## [Directions for this task]
Every record below should be repeated exactly. Omit the pictures.

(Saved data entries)
'''

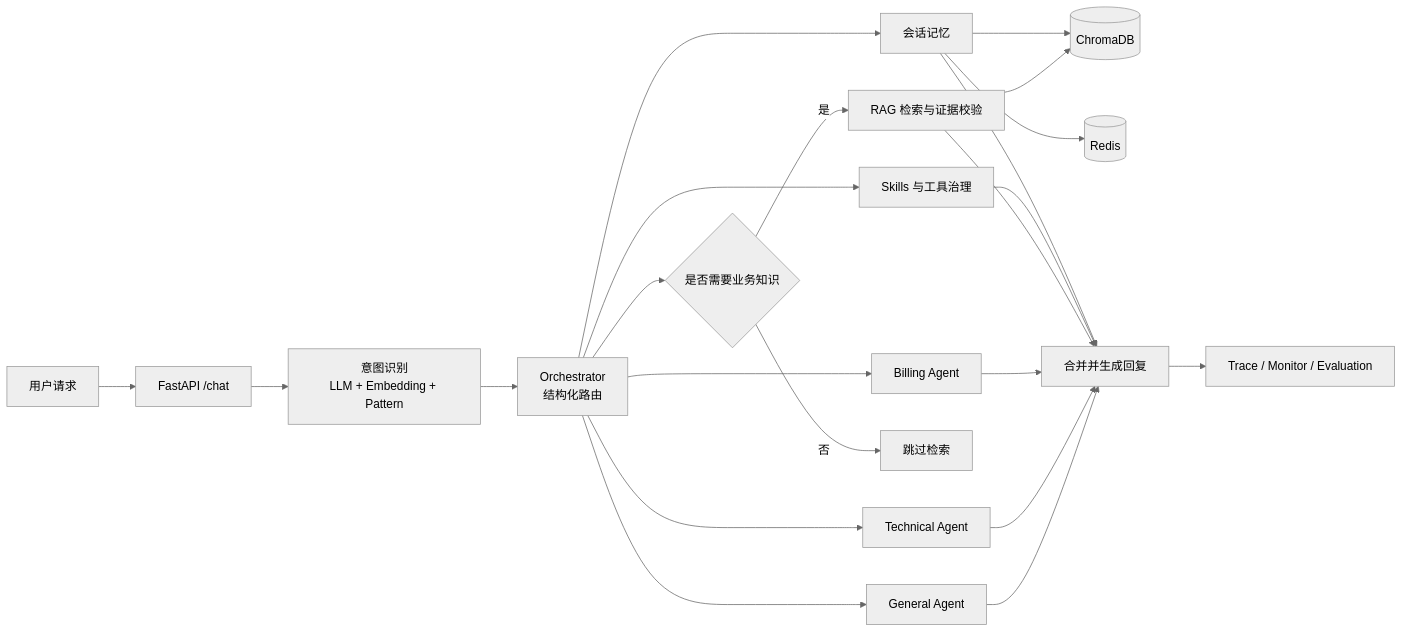
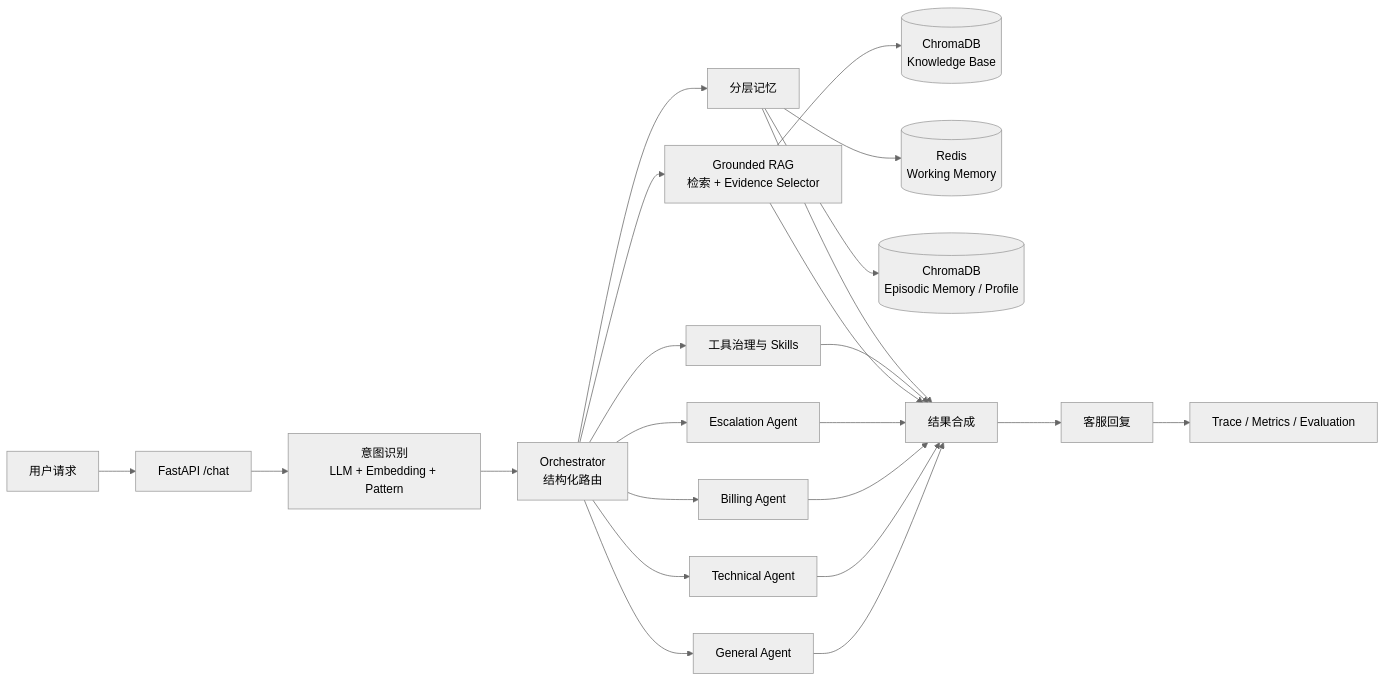
One commit to LMM1234556/EchoMind changed the diagram in README.md. Above: the diagram before and after it, drawn with Mermaid (neutral theme). The commit also changed other lines of this file and 5 other files, not shown here.

````diff
--- a/README.md
+++ b/README.md
@@ -39,27 +84,30 @@
 ```mermaid
 flowchart LR
     U[用户请求] --> API[FastAPI /chat]
-    API --> I[意图识别\nLLM + Embedding + Pattern]
-    I --> O[Orchestrator\n结构化路由]
-    O --> A1[General Agent]
-    O --> A2[Technical Agent]
-    O --> A3[Billing Agent]
+    API --> INTENT[意图识别<br/>LLM + Embedding + Pattern]
+    INTENT --> ORCH[Orchestrator<br/>结构化路由]
 
-    O --> G{是否需要业务知识}
-    G -->|是| R[RAG 检索与证据校验]
-    R --> C[(ChromaDB)]
-    G -->|否| X[跳过检索]
+    ORCH --> GENERAL[General Agent]
+    ORCH --> TECH[Technical Agent]
+    ORCH --> BILLING[Billing Agent]
+    ORCH --> ESC[Escalation Agent]
 
-    O --> S[Skills 与工具治理]
-    O --> M[会话记忆]
-    M --> RD[(Redis)]
-    M --> C
+    ORCH --> RAG[Grounded RAG<br/>检索 + Evidence Selector]
+    RAG --> KB[(ChromaDB<br/>Knowledge Base)]
 
-    A1 --> Z[合并并生成回复]
-    A2 --> Z
-    A3 --> Z
-    R --> Z
-    S --> Z
-    M --> Z
-    Z --> T[Trace / Monitor / Evaluation]
+    ORCH --> TOOLS[工具治理与 Skills]
+    ORCH --> MEMORY[分层记忆]
+    MEMORY --> REDIS[(Redis<br/>Working Memory)]
+    MEMORY --> HISTORY[(ChromaDB<br/>Episodic Memory / Profile)]
+
+    GENERAL --> COMPOSE[结果合成]
+    TECH --> COMPOSE
+    BILLING --> COMPOSE
+    ESC --> COMPOSE
+    RAG --> COMPOSE
+    TOOLS --> COMPOSE
+    MEMORY --> COMPOSE
+
+    COMPOSE --> RESPONSE[客服回复]
+    RESPONSE --> OBS[Trace / Metrics / Evaluation]
 ```
````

'''

## [Exercise output]
One commit to LMM1234556/EchoMind changed the diagram in README.md. Above: the diagram before and after it, drawn with Mermaid (neutral theme). The commit also changed other lines of this file and 5 other files, not shown here.

````diff
--- a/README.md
+++ b/README.md
@@ -39,27 +84,30 @@
 ```mermaid
 flowchart LR
     U[用户请求] --> API[FastAPI /chat]
-    API --> I[意图识别\nLLM + Embedding + Pattern]
-    I --> O[Orchestrator\n结构化路由]
-    O --> A1[General Agent]
-    O --> A2[Technical Agent]
-    O --> A3[Billing Agent]
+    API --> INTENT[意图识别<br/>LLM + Embedding + Pattern]
+    INTENT --> ORCH[Orchestrator<br/>结构化路由]
 
-    O --> G{是否需要业务知识}
-    G -->|是| R[RAG 检索与证据校验]
-    R --> C[(ChromaDB)]
-    G -->|否| X[跳过检索]
+    ORCH --> GENERAL[General Agent]
+    ORCH --> TECH[Technical Agent]
+    ORCH --> BILLING[Billing Agent]
+    ORCH --> ESC[Escalation Agent]
 
-    O --> S[Skills 与工具治理]
-    O --> M[会话记忆]
-    M --> RD[(Redis)]
-    M --> C
+    ORCH --> RAG[Grounded RAG<br/>检索 + Evidence Selector]
+    RAG --> KB[(ChromaDB<br/>Knowledge Base)]
 
-    A1 --> Z[合并并生成回复]
-    A2 --> Z
-    A3 --> Z
-    R --> Z
-    S --> Z
-    M --> Z
-    Z --> T[Trace / Monitor / Evaluation]
+    ORCH --> TOOLS[工具治理与 Skills]
+    ORCH --> MEMORY[分层记忆]
+    MEMORY --> REDIS[(Redis<br/>Working Memory)]
+    MEMORY --> HISTORY[(ChromaDB<br/>Episodic Memory / Profile)]
+
+    GENERAL --> COMPOSE[结果合成]
+    TECH --> COMPOSE
+    BILLING --> COMPOSE
+    ESC --> COMPOSE
+    RAG --> COMPOSE
+    TOOLS --> COMPOSE
+    MEMORY --> COMPOSE
+
+    COMPOSE --> RESPONSE[客服回复]
+    RESPONSE --> OBS[Trace / Metrics / Evaluation]
 ```
````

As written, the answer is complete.